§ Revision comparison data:
****************************************

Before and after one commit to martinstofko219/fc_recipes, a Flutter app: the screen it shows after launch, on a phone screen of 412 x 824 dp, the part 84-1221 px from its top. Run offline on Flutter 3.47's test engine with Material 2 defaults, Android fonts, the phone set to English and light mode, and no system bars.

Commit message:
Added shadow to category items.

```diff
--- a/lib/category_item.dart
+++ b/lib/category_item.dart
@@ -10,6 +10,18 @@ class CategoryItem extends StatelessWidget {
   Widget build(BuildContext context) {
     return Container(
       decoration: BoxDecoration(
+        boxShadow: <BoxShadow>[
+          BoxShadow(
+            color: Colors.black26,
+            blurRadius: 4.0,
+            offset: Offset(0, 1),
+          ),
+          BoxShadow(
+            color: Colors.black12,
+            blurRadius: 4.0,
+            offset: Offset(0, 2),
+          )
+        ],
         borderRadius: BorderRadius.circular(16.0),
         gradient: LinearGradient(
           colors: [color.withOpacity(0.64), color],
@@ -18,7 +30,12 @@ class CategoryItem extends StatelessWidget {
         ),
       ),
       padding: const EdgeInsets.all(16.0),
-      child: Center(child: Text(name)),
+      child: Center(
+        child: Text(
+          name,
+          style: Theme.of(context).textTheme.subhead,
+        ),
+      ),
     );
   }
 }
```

****************************************

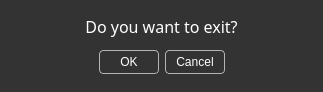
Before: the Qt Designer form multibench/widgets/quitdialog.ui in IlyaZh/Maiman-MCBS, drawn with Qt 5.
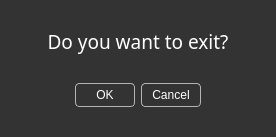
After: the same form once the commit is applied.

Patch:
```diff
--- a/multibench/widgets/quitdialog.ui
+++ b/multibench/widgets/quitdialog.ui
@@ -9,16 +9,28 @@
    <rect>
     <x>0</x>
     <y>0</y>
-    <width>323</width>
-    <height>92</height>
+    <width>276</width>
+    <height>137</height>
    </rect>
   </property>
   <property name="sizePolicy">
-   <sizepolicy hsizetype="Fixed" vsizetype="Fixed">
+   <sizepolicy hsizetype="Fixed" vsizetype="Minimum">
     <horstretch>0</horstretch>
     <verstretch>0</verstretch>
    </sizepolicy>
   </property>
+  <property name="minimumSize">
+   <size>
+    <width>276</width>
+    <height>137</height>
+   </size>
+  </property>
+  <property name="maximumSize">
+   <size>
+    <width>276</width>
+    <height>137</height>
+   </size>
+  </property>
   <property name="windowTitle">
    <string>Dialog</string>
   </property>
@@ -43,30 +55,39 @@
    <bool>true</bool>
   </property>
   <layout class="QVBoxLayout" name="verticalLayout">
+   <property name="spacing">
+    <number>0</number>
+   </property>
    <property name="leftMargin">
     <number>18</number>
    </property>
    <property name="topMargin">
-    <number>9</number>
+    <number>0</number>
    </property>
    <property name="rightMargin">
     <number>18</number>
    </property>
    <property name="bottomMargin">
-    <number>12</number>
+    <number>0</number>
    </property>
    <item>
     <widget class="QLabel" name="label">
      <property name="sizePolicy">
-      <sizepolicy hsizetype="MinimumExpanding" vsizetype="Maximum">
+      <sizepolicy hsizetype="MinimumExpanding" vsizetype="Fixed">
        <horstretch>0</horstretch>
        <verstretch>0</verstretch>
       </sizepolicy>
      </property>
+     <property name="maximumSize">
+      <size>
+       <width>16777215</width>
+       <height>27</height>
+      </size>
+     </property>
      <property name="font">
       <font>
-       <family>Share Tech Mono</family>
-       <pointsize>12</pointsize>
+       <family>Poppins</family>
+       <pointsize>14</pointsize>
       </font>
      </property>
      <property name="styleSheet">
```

****************************************

§ Task details: Lines that contain "multibench" are the result; find them in the entries above and copy each one.

§ Exercise output:
Before: the Qt Designer form multibench/widgets/quitdialog.ui in IlyaZh/Maiman-MCBS, drawn with Qt 5.
--- a/multibench/widgets/quitdialog.ui
+++ b/multibench/widgets/quitdialog.ui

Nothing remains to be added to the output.